  • James B. Bullard

Abstract

Expectations of the future play a large role in macroeconomics. The rational expectations assumption, which is commonly used in the literature, provides an important benchmark, but may be too strong for some applications. This paper reviews some recent research that has emphasized methods for analyzing models of learning, in which expectations are not initially rational but which may become rational eventually provided certain conditions are met. Many of the applications are in the context of popular models of monetary policy.
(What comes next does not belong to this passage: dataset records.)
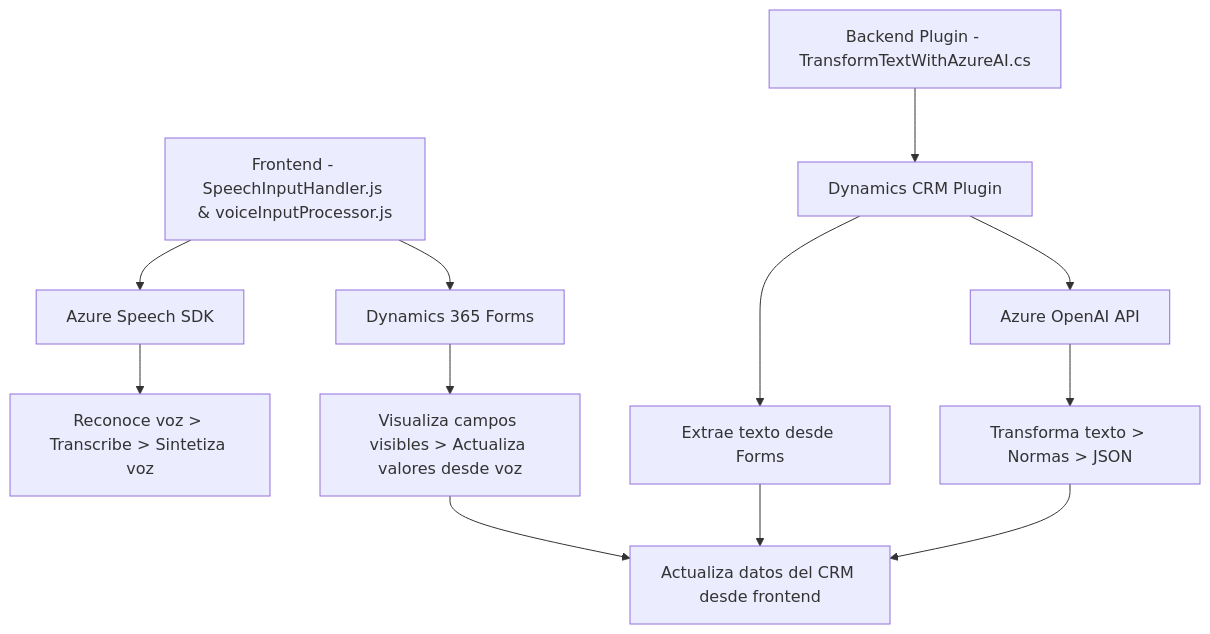
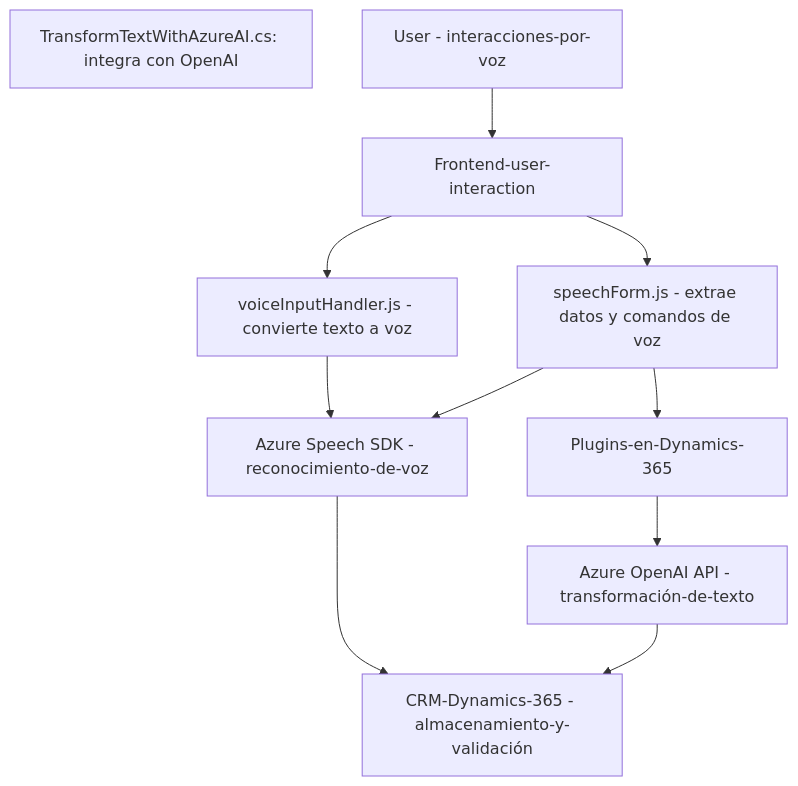
One commit to blopezdm/NETCORE_BILBAO2025 changed the diagram in README.md. Above: the diagram before and after it, drawn with Mermaid. The commit also changed other lines of this file, not shown here.

Commit message:
Actualizar análisis global de la solución con IA

````diff
--- a/README.md
+++ b/README.md
@@ -38,16 +44,22 @@
 ```mermaid
 graph TD
-    A["Frontend - SpeechInputHandler.js & voiceInputProcessor.js"] --> B["Azure Speech SDK"]
-    B --> C["Reconoce voz > Transcribe > Sintetiza voz"]
-    A --> D["Dynamics 365 Forms"]
-    D --> E["Visualiza campos visibles > Actualiza valores desde voz"]
+    A["Frontend-user-interaction"]
+    B["voiceInputHandler.js - convierte texto a voz"]
+    C["speechForm.js - extrae datos y comandos de voz"]
+    D["Plugins-en-Dynamics-365"]
+    E["TransformTextWithAzureAI.cs: integra con OpenAI"]
+    F["Azure Speech SDK - reconocimiento-de-voz"]
+    G["Azure OpenAI API - transformación-de-texto"]
+    H["CRM-Dynamics-365 - almacenamiento-y-validación"]
+    I["User - interacciones-por-voz"]
 
-    F["Backend Plugin - TransformTextWithAzureAI.cs"] --> G["Dynamics CRM Plugin"]
-    G --> H["Extrae texto desde Forms"]
-    G --> I["Azure OpenAI API"]
-    I --> J["Transforma texto > Normas > JSON"]
-
-    E --> K["Actualiza datos del CRM desde frontend"]
-    H --> K
-    J --> K
+    A --> B
+    A --> C 
+    I --> A
+    B --> F
+    C --> F
+    F --> H
+    C --> D
+    D --> G
+    G --> H
 ```
````
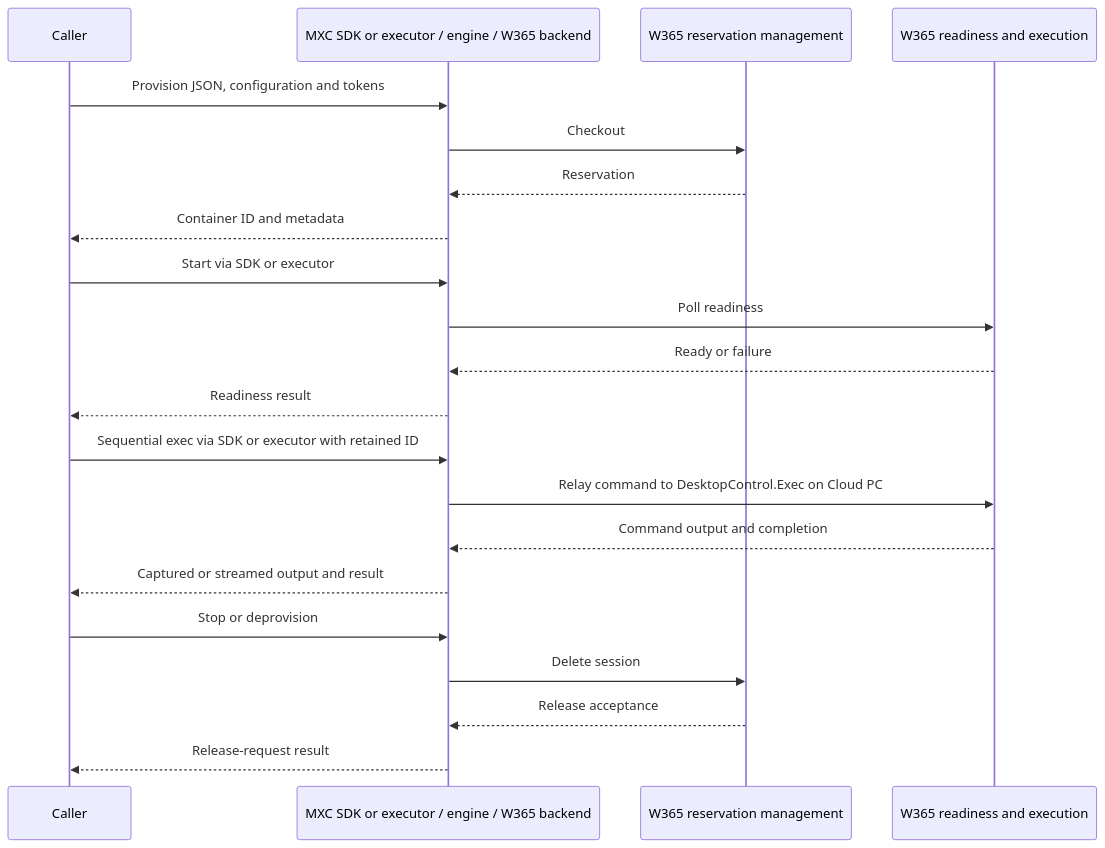
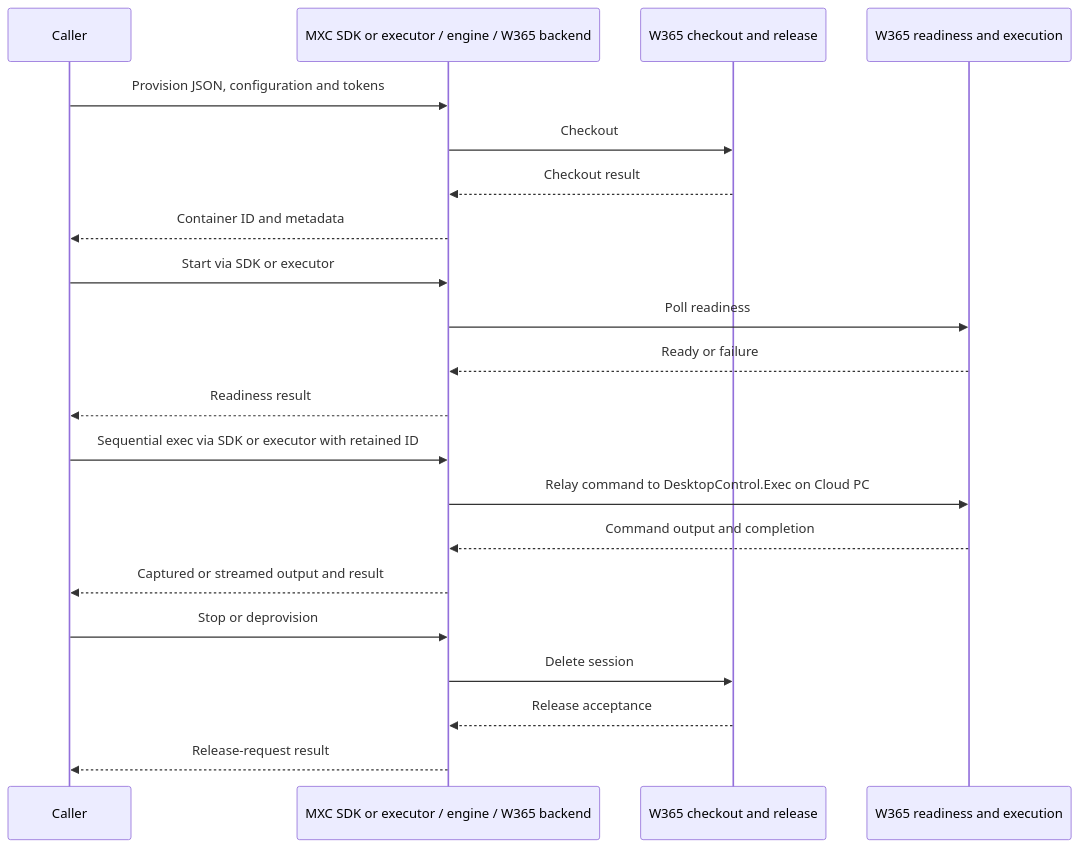
One commit to microsoft/mxc changed the diagram in docs/development/architecture/designs/1615-w365a-backend/README.md. Above: the diagram before and after it, drawn with Mermaid. The commit also changed other lines of this file and 1 other file, not shown here.

Commit message:
Align W365 checkout and release terminology

````diff
--- a/docs/development/architecture/designs/1615-w365a-backend/README.md
+++ b/docs/development/architecture/designs/1615-w365a-backend/README.md
@@ -377,23 +379,23 @@
 ```mermaid
 sequenceDiagram
     participant C as Caller
     participant M as MXC SDK or executor / engine / W365 backend
-    participant S as W365 reservation management
+    participant S as W365 checkout and release
     participant D as W365 readiness and execution
     C->>M: Provision JSON, configuration and tokens
     M->>S: Checkout
-    S-->>M: Reservation
+    S-->>M: Checkout result
     M-->>C: Container ID and metadata
     C->>M: Start via SDK or executor
     M->>D: Poll readiness
     D-->>M: Ready or failure
     M-->>C: Readiness result
     C->>M: Sequential exec via SDK or executor with retained ID
     M->>D: Relay command to DesktopControl.Exec on Cloud PC
     D-->>M: Command output and completion
     M-->>C: Captured or streamed output and result
     C->>M: Stop or deprovision
     M->>S: Delete session
     S-->>M: Release acceptance
     M-->>C: Release-request result
 ```
````
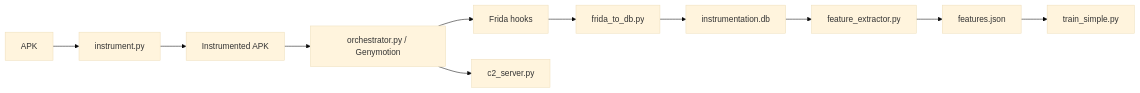
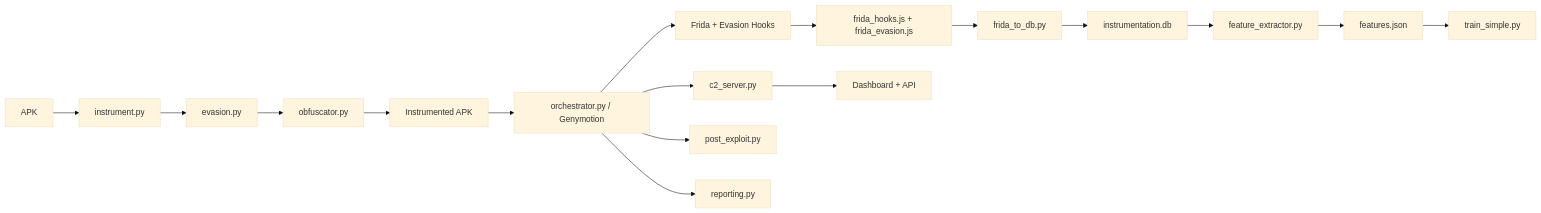
The diagram in README.md (Almavj/android-instrument), drawn with Mermaid (base theme) before and after one commit. The commit also changed other lines of this file and 16 other files, not shown here.

````diff
--- a/README.md
+++ b/README.md
@@ -30,13 +28,19 @@
 ```mermaid
 flowchart LR
     A[APK] --> B[instrument.py]
-    B --> C[Instrumented APK]
+    B --> B1[evasion.py]
+    B1 --> B2[obfuscator.py]
+    B2 --> C[Instrumented APK]
     C --> D[orchestrator.py / Genymotion]
-    D --> E[Frida hooks]
+    D --> D1[Frida + Evasion Hooks]
+    D1 --> E[frida_hooks.js + frida_evasion.js]
     E --> F[frida_to_db.py]
     F --> G[instrumentation.db]
     G --> H[feature_extractor.py]
     H --> I[features.json]
     I --> J[train_simple.py]
     D --> K[c2_server.py]
+    D --> L[post_exploit.py]
+    D --> M[reporting.py]
+    K --> N[Dashboard + API]
 ```
````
The goal of the paper is to provide a largely nontechnical survey of some, but not all, of this work and to point out connections to some related research.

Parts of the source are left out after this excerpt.